The global semiconductor shortage will lead to 7.7 million fewer vehicles produced in 2021, costing automakers billions in lost sales, according to consulting firm AlixPartners.
The forecast, released Sept. 23, estimates that the shortage will cost the auto industry $210 billion globally in lost revenue in 2021, up sharply from the May projections of $110 billion in forgone sales and 3.9 million fewer vehicles built.
“Everyone had hoped that the chip crisis would have abated more by now, but unfortunate events such as the COVID-19 lockdowns in Malaysia and continued problems elsewhere have exacerbated things,” Mark Wakefield, global co-leader of the automotive and industrial practice at AlixPartners, said in a statement.
Wakefield added that the semiconductor crunch is just one of the supply-side dislocations impacting automakers, with shortages extending to materials such as resin, steel, and labor.
“There really are no ‘shock absorbers’ left in the industry right now when it comes to production or obtaining material,” Dan Hearsch, a managing director in AlixPartners’ automotive and industrial practice, said in a statement. “Virtually any shortage or production interruption in any part of the world affects companies around the globe, and the impacts are now amplified due to all the other shortages.”

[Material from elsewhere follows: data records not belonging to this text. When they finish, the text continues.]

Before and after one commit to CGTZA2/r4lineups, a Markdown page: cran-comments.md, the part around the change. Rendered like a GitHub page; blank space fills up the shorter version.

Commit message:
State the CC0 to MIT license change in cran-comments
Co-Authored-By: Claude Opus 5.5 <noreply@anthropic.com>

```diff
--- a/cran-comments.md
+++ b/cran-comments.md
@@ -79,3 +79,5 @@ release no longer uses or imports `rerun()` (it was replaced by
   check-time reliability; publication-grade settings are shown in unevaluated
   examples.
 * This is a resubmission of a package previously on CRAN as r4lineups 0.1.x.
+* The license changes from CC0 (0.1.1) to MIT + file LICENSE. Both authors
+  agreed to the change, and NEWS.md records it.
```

The updated forecast comes as Secretary of Commerce Gina Raimondo and White House economic adviser Brian Deese were hosting a semiconductor supply chain meeting in Washington on Sept. 23. Participants at the meeting—including producers, consumers, and industry groups—were to discuss the global chip shortage and the impact of the pandemic on semiconductor supply chains.

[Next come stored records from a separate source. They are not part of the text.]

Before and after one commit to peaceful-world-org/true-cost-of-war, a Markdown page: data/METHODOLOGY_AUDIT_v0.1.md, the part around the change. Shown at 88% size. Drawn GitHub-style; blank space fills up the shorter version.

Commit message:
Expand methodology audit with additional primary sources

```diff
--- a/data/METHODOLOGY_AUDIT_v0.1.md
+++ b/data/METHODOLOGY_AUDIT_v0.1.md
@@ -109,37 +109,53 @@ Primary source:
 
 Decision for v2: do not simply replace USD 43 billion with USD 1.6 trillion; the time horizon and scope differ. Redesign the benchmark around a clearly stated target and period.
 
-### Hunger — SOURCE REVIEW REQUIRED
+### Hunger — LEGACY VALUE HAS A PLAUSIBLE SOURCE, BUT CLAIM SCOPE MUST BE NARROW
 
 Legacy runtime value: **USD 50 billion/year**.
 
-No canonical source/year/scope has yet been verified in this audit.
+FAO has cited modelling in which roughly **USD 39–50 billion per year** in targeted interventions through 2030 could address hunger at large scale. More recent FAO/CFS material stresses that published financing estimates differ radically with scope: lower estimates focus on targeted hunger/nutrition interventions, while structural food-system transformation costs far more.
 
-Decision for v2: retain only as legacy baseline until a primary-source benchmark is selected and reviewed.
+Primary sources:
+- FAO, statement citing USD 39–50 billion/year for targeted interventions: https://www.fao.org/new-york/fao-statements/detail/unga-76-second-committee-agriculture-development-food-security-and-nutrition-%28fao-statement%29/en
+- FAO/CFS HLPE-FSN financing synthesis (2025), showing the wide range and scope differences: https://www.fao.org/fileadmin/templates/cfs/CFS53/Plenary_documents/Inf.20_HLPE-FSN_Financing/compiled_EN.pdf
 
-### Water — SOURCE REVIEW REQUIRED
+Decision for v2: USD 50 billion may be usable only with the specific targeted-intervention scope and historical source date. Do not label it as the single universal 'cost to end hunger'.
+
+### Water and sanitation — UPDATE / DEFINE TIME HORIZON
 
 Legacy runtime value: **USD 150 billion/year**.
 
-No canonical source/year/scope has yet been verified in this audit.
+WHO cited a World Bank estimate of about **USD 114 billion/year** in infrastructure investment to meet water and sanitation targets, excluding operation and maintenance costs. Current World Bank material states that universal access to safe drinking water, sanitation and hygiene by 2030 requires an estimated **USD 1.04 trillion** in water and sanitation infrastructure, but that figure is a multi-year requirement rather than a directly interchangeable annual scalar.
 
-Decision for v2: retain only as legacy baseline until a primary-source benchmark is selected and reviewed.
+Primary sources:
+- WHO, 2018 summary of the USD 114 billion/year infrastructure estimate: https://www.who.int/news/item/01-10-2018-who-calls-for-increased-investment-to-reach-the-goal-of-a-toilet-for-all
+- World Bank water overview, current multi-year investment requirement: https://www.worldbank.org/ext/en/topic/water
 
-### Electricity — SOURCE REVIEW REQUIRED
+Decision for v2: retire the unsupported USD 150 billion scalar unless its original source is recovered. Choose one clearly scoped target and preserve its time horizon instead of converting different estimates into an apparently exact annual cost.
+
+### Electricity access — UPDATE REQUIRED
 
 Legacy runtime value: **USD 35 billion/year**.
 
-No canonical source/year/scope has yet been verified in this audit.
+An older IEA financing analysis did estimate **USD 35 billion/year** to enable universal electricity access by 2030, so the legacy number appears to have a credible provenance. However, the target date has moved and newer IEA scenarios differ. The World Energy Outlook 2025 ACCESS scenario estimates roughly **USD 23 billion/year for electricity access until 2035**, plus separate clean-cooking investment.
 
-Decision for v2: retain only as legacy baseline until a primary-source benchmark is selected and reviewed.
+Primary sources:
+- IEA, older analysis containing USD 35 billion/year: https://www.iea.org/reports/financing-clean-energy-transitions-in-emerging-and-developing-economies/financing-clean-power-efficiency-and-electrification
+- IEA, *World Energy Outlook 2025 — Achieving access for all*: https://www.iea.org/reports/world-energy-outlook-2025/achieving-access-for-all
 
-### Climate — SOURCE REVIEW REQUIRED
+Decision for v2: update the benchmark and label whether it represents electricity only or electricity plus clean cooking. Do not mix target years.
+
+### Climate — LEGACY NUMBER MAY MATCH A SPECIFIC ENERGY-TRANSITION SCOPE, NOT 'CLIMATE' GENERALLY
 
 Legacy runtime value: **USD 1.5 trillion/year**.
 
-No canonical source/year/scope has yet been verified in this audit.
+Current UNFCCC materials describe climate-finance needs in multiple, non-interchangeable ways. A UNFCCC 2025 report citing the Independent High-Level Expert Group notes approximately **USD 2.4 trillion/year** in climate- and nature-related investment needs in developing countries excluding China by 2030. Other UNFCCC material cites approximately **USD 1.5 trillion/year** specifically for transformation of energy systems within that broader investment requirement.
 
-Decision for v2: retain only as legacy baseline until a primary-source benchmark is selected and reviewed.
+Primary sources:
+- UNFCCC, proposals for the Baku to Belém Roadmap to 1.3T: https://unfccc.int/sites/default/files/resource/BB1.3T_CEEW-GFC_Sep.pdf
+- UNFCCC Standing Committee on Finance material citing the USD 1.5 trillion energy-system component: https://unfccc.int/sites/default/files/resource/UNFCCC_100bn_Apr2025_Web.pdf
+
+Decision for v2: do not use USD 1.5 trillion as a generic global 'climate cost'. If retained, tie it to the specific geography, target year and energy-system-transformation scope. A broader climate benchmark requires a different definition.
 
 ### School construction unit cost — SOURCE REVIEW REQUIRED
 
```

Automobiles have become increasingly dependent on semiconductors for everything from safety features such as airbag deployment and emergency braking assistance to computer management of engines for better fuel economy and performance.
The spread of COVID-19, the disease caused by the CCP (Chinese Communist Party) virus, has disrupted semiconductor manufacturing, with carmakers now facing stiff competition from the sprawling consumer electronics industry for the reduced supply of chips. The shortage has led to production cuts by automakers around the world.
By Tom Ozimek